E3 = 0.286 * (1 – (0.143 + 0.245 + 0.175)) = 0.125
E4 = 0.286 * (1 – (0.143 + 0.245 + 0.175 + 0.125)) = 0.089
E5 = 0.400 * (1 – (0.143 + 0.245 + 0.175 + 0.125 + 0.089)) = 0.089
E6 = 0.667 * (1 – (0.143 + 0.245 + 0.175 + 0.125 + 0.089 + 0.089)) = 0.089
E7 = 1.000 * (1 – (0.143 + 0.245 + 0.175 + 0.125 + 0.089 + 0.089 + 0.089)) = 0.044

If the table above was in Excel, C2 = B2 * (1 - 0) (base) and C3 = B3 * (1 - SUM(C\$ 2:C2)) (recursive)

## What I’ve tried:

### Windowed Functions

Tried SUM(...) OVER(ORDER BY [N] ROWS BETWEEN UNBOUNDED PRECEDING AND 1 PRECEDING), but can’t reference the column recursively.

### Recursive CTE

Tried several iterations of:

WITH B AS ([Num], [Best], [Effective Rate]) AS (     SELECT *         , [Best]     FROM A     WHERE [Num] = 0     UNION ALL     SELECT A.*         , (1 - [Effective Rate]) * A.[Best]     FROM B     JOIN A ON A.[Num] = B.[Num] + 1  ) 

and some with an extra column in the CTE, but it only covers 1 previous row and results after 2nd row are wrong.

### Recursive CTE with Windowed Function

From all that I’ve tried, it seems that the recursive segment of the CTE is calculated independently of the other results, and SUM(...) OVER(...) only works on the current row. (With regard to the above table, all values of E would be 0.142857143).

I assume this is because the UNION ALL happens all at once, and not incrementally.

## Alternative Solutions

What I would really like to happen is to simplify the above equation, and/or transform it into an iterative function.

Bonus: If anyone cares to know the source of this information, it’s used to calculate MACRS depreciation for tax purposes.

## Proving a certain primitive recursive function exists

Assume $$f\colon ω × ω → ω$$ is a computable function.
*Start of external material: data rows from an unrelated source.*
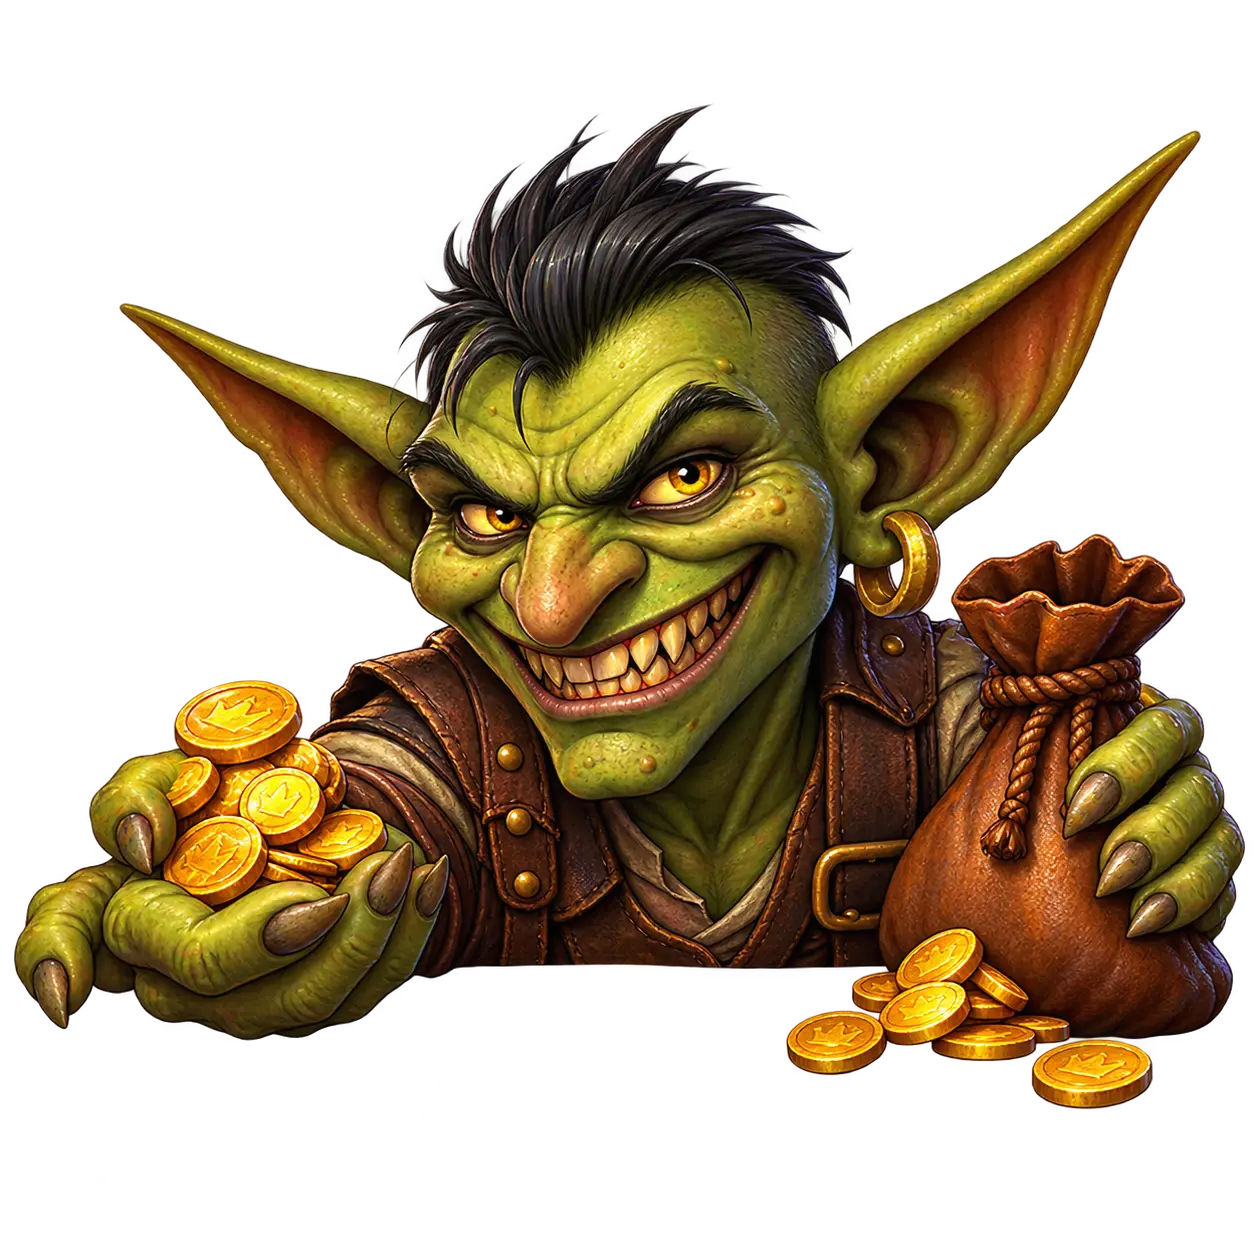
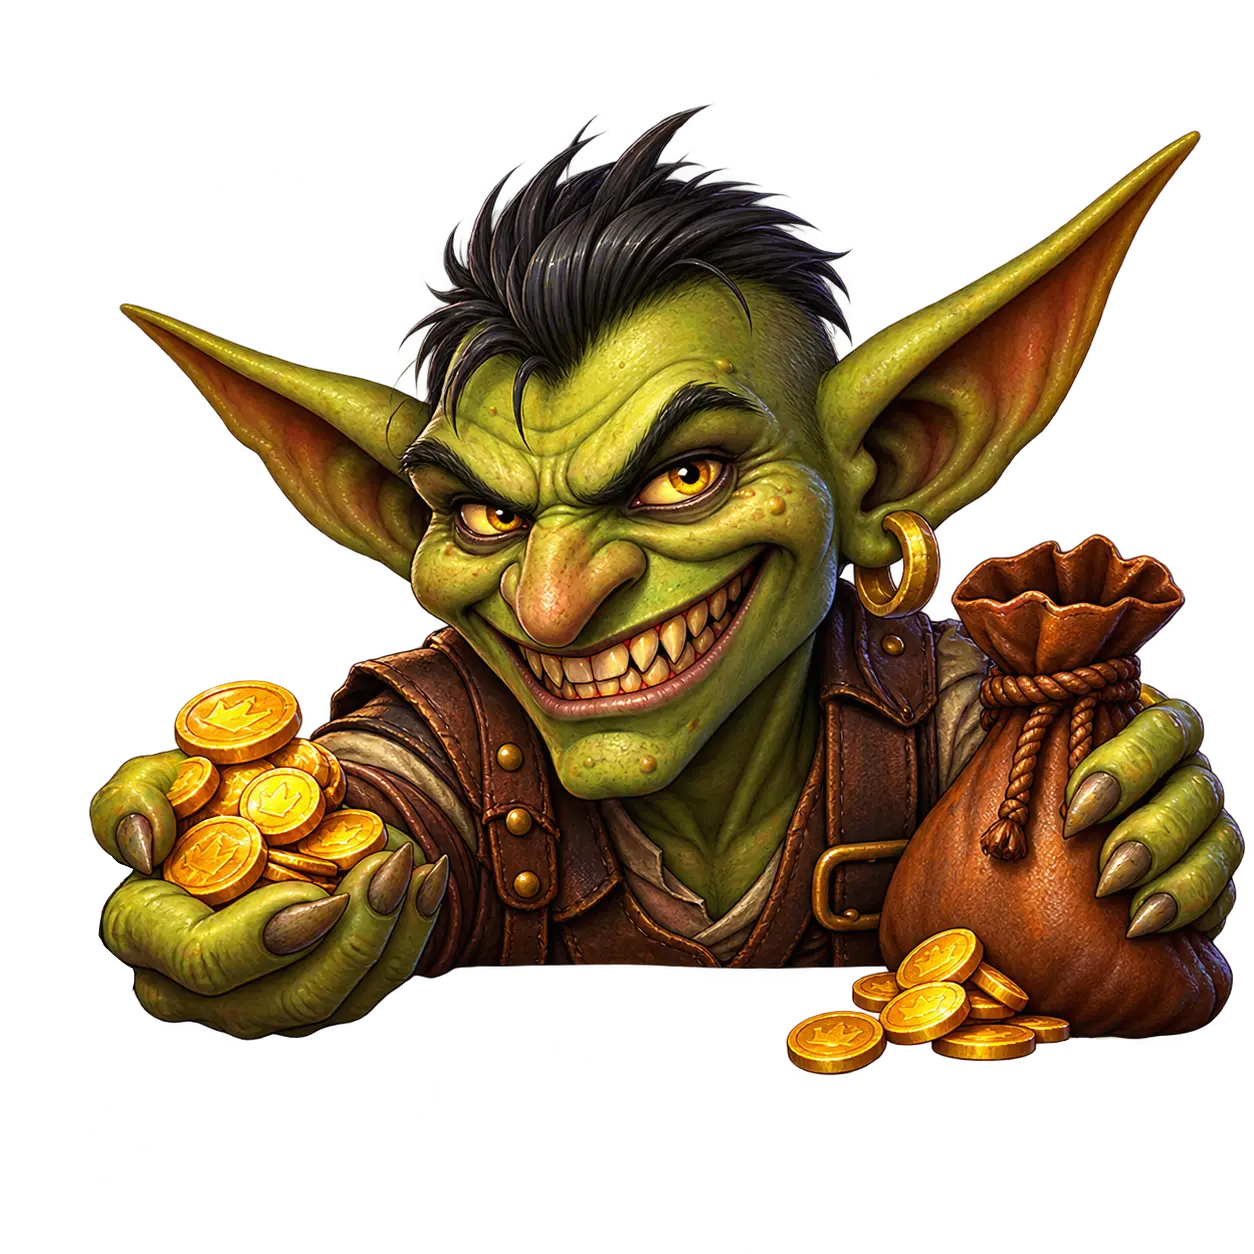
style: add more breathing room between support page sections
Bump the top margins between the spellbook, Why Donate, Hosting Bill,
Who Runs Each Server, and Quest Log sections (mt-10/mt-12 -> mt-14/mt-16).

Changed region(s): [[0.0, 0.6842, 0.1244, 0.8397], [0.8086, 0.8086, 0.933, 0.9019]]

diff --git a/frontend/landing/src/components/SupportPage.tsx b/frontend/landing/src/components/SupportPage.tsx
@@ -359,7 +359,7 @@ export function SupportPage() {
         {/* <p className="text-lg text-muted-foreground">Support Chronicle for WoW communities.</p> */}
       </div>
 
-      <div className="mt-10 rounded-xl border-2 border-[#6b5320] bg-[#1e1710] shadow-2xl shadow-black/40">
+      <div className="mt-14 rounded-xl border-2 border-[#6b5320] bg-[#1e1710] shadow-2xl shadow-black/40">
         <div className="flex items-center gap-3 rounded-t-[10px] border-b-2 border-[#6b5320] px-4 py-2.5">
           <BookOpen aria-hidden="true" className="h-4 w-4 text-[#f0c060]" />
           <h2 className="flex-1 text-center font-wow text-base font-bold tracking-[0.08em] text-[#f0c060]">
@@ -410,7 +410,7 @@ export function SupportPage() {
         </div>
       </div>
 
-      <h2 className="mt-12 font-wow text-xl font-semibold text-foreground">Why Donate?</h2>
+      <h2 className="mt-16 font-wow text-xl font-semibold text-foreground">Why Donate?</h2>
       <div className="mt-5 grid gap-4 sm:grid-cols-2">
         {WHY_DONATE_ITEMS.map(({ title, quality, icon, slot, subtype, equip, flavor }) => (
           <article
@@ -449,7 +449,7 @@ export function SupportPage() {
         ))}
       </div>
 
-      <div className="relative mt-12 rounded-lg border border-border bg-card shadow-2xl shadow-black/50 ring-1 ring-white/10">
+      <div className="relative mt-16 rounded-lg border border-border bg-card shadow-2xl shadow-black/50 ring-1 ring-white/10">
         <img
           src="/goblin.webp"
           alt=""
@@ -531,7 +531,7 @@ export function SupportPage() {
         </ul>
       </div>
 
-      <h2 className="mt-12 font-wow text-xl font-semibold text-foreground">Who Runs Each Server?</h2>
+      <h2 className="mt-16 font-wow text-xl font-semibold text-foreground">Who Runs Each Server?</h2>
       <p className="mt-1 text-sm text-muted-foreground">
         Whoever hosts a server bears the costs of running its logging site.
       </p>
@@ -553,7 +553,7 @@ export function SupportPage() {
         </figcaption>
       </figure>
 
-      <div className="mt-12 rounded-xl border-2 border-[#6b5320] bg-[#1e1710] shadow-2xl shadow-black/40">
+      <div className="mt-16 rounded-xl border-2 border-[#6b5320] bg-[#1e1710] shadow-2xl shadow-black/40">
         <div className="flex items-center gap-3 rounded-t-[10px] border-b-2 border-[#6b5320] px-4 py-2.5">
           <ScrollText aria-hidden="true" className="h-4 w-4 text-[#f0c060]" />
           <h3 className="flex-1 text-center font-wow text-base font-bold tracking-[0.08em] text-[#f0c060]">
How can we prove that there is a primitive recursive function $$g\colon ω × ω → ω$$ where the following holds:

$$∀n [∃s(f(n, s) = 1) ↔ ∃k(g(n, k) = 1)]$$

So for every $$n$$, there is an $$s$$ such that $$f(n, s) = 1$$ if and only if there is a $$k$$ such that $$g(n, k) = 1$$.

## Find the k-th member of the recursive sequence

I have a recursive sequence: $$a_n = 5a_{n – 1} + 2a_{n-2} + 3$$, for $$n > 1$$. And I could return $$k-th$$ member in $$O(\log{k})$$ of sequence i.e. $$a_k$$.
I know how to get the formula of the $$k-th$$ member using the generating function method, but I need to find a more algorithmic solution.
For example, like this one.

## Calculating complexity for recursive algorithm with codependent relations

I wrote a program recently which was based on a recursive algorithm, solving for the number of ways to tile a 3xn board with 2×1 dominoes:

F(n) = F(n-2) + 2*G(n-1)

G(n) = G(n-2) + F(n-1)

F(0) = 1, F(1) = 0, G(0) = 0, G(1) = 1

I tried to calculate the complexity using methods I know such as recursion tree and expansion, but none resulted in any answer. Actually I had never come across such a recursion, where the relations are codependent.

Am I using the wrong methods, or maybe using the methods in a wrong way? And if so, can anyone offer a solution?

## Time Complexity of Recursive Ray Tracing with respect to Depth

How does depth of ray tracing affect the run time (role in the complexity) of the recursive ray tracing algorithm with reflection and refraction?

How I have calculated it is, for each ray after intersection, it is split to 2 rays (one for reflection and one is the refracted ray), so the complexity with respect to depth would be exponential time ~O(2^D) for the ray tracing depth D. And for the image resolution of M*N, the complexity would be O(M.N.2^D).

Would you confirm these results, or am I missing something?